A listing of bills to be paid was presented at each meeting. The June 11 list shows $276,365 in unpaid bills and the June 25 listing shows a reduction in outstanding bills to $265,243.
Councilwoman Latosha Johnson praised City Clerk Kathy Bir for preparing an understandable list of the City’s obligations to allow the council to make decisions on which bills are most pressing and need immediate payment.
The Mayor suggested using funds in a special infrastructure account, set up by the Sheriff, with bingo funds, to pay for improvements to the Branch Heights Roads. These roads were repaired using funds in the highway tax accounts. Several council-members opposed the Mayor’s proposal to spend these funds to pay other bills and initiate other road repair projects without consulting with the Sheriff and clarifying what the City did and plans to do with funds. Again, it is clear that a budget with up to date revenue and expenditure amounts would help to resolve what seemed to be difficult and at times insurmountable problems facing the city.In a related financial matter, the City Council and Mayor deadlocked in a 3 to 3 vote, with Latosha Johnson, Sheila Smith and LaJeffrey Carpenter voting in favor and Joe Lee Powell, Benny Abrams and Mayor Raymond Steele voting against a proposal for pay increases for the police force, supported by donations from the TS Police League, a bingo charity associated with the Palace Bingo Group. The Mayor voted for a tie vote to stop the motion until he had time to discuss with the City Attorney and other legal advisors.
In other actions, the City Council:
• Heard from City Attorney Zane Willingham that the Sate Legislature had passed local legislation to allow for Sunday liquor sales; Willingham said he would draft a new ordinance for on and off premises sale of alcoholic beverages, for consideration at the next Council meeting;
• Received a report from Rev. Jerome McIntosh of SCORE International, a religious organization that wishes to partner with the City on a job skills training program, to be offered at the Carver School – Robert H. Young Community Center;
• Approved travel expenses for Police Chief Derrick Coleman to attend a conference on leadership at UNA in Fort Payne on June12-14, 2019;
• Referred legal claims from Erica Purse and Roland Elliot to the City Attorney;
• Appointed Mrs. Isaac Atkins to serve on the Eutaw Housing Authority Board of Directors.

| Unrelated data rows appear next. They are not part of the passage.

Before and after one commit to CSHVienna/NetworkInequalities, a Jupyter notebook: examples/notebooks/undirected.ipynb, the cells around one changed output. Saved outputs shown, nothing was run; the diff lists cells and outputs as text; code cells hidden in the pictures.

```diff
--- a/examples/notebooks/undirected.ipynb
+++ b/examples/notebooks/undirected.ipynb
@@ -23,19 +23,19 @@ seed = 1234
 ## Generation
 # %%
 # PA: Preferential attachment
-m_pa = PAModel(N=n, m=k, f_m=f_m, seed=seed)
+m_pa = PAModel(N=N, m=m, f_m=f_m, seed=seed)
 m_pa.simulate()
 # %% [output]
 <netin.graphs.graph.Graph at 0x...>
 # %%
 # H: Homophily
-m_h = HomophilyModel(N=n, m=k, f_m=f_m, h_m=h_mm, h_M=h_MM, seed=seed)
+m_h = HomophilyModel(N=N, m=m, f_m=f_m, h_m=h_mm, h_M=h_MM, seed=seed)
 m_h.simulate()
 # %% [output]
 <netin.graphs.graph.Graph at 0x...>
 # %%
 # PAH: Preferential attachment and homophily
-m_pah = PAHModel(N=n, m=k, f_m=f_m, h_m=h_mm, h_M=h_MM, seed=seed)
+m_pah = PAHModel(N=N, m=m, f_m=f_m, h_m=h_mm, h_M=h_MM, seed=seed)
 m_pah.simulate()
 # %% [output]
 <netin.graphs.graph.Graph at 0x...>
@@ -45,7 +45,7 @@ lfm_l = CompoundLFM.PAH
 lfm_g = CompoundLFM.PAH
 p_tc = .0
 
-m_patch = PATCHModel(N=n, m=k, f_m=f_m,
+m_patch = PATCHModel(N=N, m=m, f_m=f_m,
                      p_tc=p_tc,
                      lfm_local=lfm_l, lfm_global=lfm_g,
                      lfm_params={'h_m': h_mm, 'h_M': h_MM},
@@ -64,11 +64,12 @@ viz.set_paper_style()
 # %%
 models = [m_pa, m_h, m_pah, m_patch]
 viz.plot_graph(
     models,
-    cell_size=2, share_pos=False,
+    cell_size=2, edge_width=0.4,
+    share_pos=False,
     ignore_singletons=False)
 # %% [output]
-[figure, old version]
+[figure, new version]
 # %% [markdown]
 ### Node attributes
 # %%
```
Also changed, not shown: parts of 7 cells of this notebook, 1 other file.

During the public comment period, a number of residents complained about drainage, road repairs, grass cutting, refuse removal and other similar problems in areas around the city.